He began at age 12 or so, as I recall, and is in his 80s now. Few people ever dedicate such a huge portion of their lives to anything. Maybe some sports stars or musicians do, but it is rare. Cummings can virtually quote the entire New Testament, chapter and verse. One does not gain that intimate knowledge of New Testament biblical literature without being a devoted Christian.
Our attendees at his sessions spent long weeks and months with him teaching. We got to know him well, and we certainly all thought he was a model Christian. What special knowledge does Mann have to say, think or to pontificate that Cummings is not a Christian?
Mann states Cummings stops short of believing Jesus was divine. Who has set belief in Jesus' divinity as a test for being a Christian? Jesus did not, so far as I know since Jesus never ever claimed to be divine. That's right. Jesus never claimed to be divine. So how is Cummings a non-Christian for not believing Jesus was divine when Jesus never claimed to be divine?
Dictionary.com defines a Christian as: Relating to, or derived from Jesus Christ or His teachings. Note: Bill Cummings has followed Jesus teachings with more intensity and discipleship than anyone in the history of Bibb or Monroe counties, perhaps more than anyone in the history of Georgia, except maybe Richard Keil. Why does Mann say Cumming is not Christian, since Jesus said we will know them by their fruit. Does anyone that any reader know have more Jesus fruit in their history than does Bill Cummings or Richard Keil?
Churches needs more, not less good people who base their lives on the evidence they intelligently and in good faith think derives from this man Jesus. A small bit of practical background to why this matters.
It is widely discussed that Pew Research, the most ardent pollster on religious matters, says Christianity is taking a big hit in its membership and attendance numbers. I am no scholar of Christianity but having lived my life in the American South, I have witnessed much that Christianity has done or influenced that is very admirable
Pew Research finds in its polling that there is a dangerous trend afoot. The numbers of older church members are the ones who are staying with the church. It is the young who are leaving. This bodes ill for the future of the church. If the young leave and the old die off, then in short order no one will be in attendance. Who then will guard the hen house and train our young in decent morals and music and wise council on how to lead good lives? Who will offer sports and music training and instill them with clean fun and supervised good living? Who will run the church programs that keep youngsters off the street when school is not in session? Who will teach stories and literature that has beneficial impact on all of us? Who would want to get involved with church as a genuinely dedicated devotee if we publish such ill-conceived attacks on the attendees' character as does Mann regarding Cummings?
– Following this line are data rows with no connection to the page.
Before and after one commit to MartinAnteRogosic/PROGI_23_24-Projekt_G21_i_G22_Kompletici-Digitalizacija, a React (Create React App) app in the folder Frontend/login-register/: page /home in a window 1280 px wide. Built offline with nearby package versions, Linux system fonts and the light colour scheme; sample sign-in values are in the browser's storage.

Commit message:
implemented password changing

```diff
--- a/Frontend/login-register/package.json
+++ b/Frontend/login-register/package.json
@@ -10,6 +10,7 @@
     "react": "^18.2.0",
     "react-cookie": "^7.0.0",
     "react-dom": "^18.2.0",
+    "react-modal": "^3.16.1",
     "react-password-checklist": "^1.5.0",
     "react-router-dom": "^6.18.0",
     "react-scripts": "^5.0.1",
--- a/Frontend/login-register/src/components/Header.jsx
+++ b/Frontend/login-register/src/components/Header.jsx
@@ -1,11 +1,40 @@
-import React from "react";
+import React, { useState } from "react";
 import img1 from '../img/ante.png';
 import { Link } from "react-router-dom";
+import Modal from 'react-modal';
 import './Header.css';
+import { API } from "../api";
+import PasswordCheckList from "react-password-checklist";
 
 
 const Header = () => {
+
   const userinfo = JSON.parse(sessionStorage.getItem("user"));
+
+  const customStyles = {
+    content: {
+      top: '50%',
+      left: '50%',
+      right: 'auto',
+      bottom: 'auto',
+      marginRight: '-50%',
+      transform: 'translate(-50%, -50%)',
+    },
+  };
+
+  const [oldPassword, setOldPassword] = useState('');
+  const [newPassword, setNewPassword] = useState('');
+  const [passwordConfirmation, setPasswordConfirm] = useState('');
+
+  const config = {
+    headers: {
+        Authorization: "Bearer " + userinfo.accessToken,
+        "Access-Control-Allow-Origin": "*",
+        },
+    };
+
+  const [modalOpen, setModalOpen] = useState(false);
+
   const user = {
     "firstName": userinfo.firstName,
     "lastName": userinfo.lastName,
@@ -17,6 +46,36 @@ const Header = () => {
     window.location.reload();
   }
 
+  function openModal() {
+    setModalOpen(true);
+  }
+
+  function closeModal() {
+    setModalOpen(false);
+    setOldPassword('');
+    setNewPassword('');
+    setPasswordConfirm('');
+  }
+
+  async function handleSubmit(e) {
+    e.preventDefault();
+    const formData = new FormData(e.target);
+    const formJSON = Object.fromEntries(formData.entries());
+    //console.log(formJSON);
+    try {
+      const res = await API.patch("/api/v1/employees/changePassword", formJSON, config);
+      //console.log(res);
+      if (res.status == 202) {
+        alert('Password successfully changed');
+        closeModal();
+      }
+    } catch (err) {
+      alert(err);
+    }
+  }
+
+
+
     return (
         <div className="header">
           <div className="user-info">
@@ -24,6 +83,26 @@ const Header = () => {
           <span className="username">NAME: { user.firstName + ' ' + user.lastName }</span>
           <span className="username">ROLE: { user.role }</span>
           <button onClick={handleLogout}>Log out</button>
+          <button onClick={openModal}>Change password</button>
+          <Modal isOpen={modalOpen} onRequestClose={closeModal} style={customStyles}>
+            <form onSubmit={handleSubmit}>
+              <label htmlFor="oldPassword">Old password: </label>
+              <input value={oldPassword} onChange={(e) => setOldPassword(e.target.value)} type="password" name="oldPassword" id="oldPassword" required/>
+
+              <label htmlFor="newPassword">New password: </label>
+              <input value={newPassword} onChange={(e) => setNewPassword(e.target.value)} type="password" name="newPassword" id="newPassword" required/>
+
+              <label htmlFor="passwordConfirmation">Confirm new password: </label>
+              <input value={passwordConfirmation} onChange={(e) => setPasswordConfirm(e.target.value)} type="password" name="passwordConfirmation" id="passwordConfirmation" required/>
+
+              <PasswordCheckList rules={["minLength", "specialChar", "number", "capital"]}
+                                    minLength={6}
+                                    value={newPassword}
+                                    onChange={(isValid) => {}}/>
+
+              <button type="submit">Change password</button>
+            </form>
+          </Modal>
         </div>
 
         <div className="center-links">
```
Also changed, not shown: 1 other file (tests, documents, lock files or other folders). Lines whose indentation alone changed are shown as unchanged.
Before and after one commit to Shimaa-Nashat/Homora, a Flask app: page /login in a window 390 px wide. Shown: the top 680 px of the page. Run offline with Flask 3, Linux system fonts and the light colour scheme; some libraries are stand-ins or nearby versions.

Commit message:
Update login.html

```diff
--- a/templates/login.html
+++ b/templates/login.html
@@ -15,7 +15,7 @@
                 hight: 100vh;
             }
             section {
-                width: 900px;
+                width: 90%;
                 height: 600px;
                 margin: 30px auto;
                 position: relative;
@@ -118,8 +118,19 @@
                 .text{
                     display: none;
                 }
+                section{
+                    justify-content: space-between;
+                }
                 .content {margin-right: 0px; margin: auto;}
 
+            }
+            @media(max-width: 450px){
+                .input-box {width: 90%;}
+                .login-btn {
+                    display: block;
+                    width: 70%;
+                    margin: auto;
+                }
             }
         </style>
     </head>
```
What could one say that is an informed or fair attack on Cummings? I see nothing, and it makes me sad. Who would chose to spend a life promoting Jesus only to be hammered by public letters of criticism — not for bad morals — but for failing to declare certain beliefs that no one even asked for an opinion about.
Mann just took it on himself to interpret a pause in sound from Cummings' mouth as a disbelief of something that was a non-issue for Jesus and that should have been for Mann.
Phil Brown is a resident of Macon.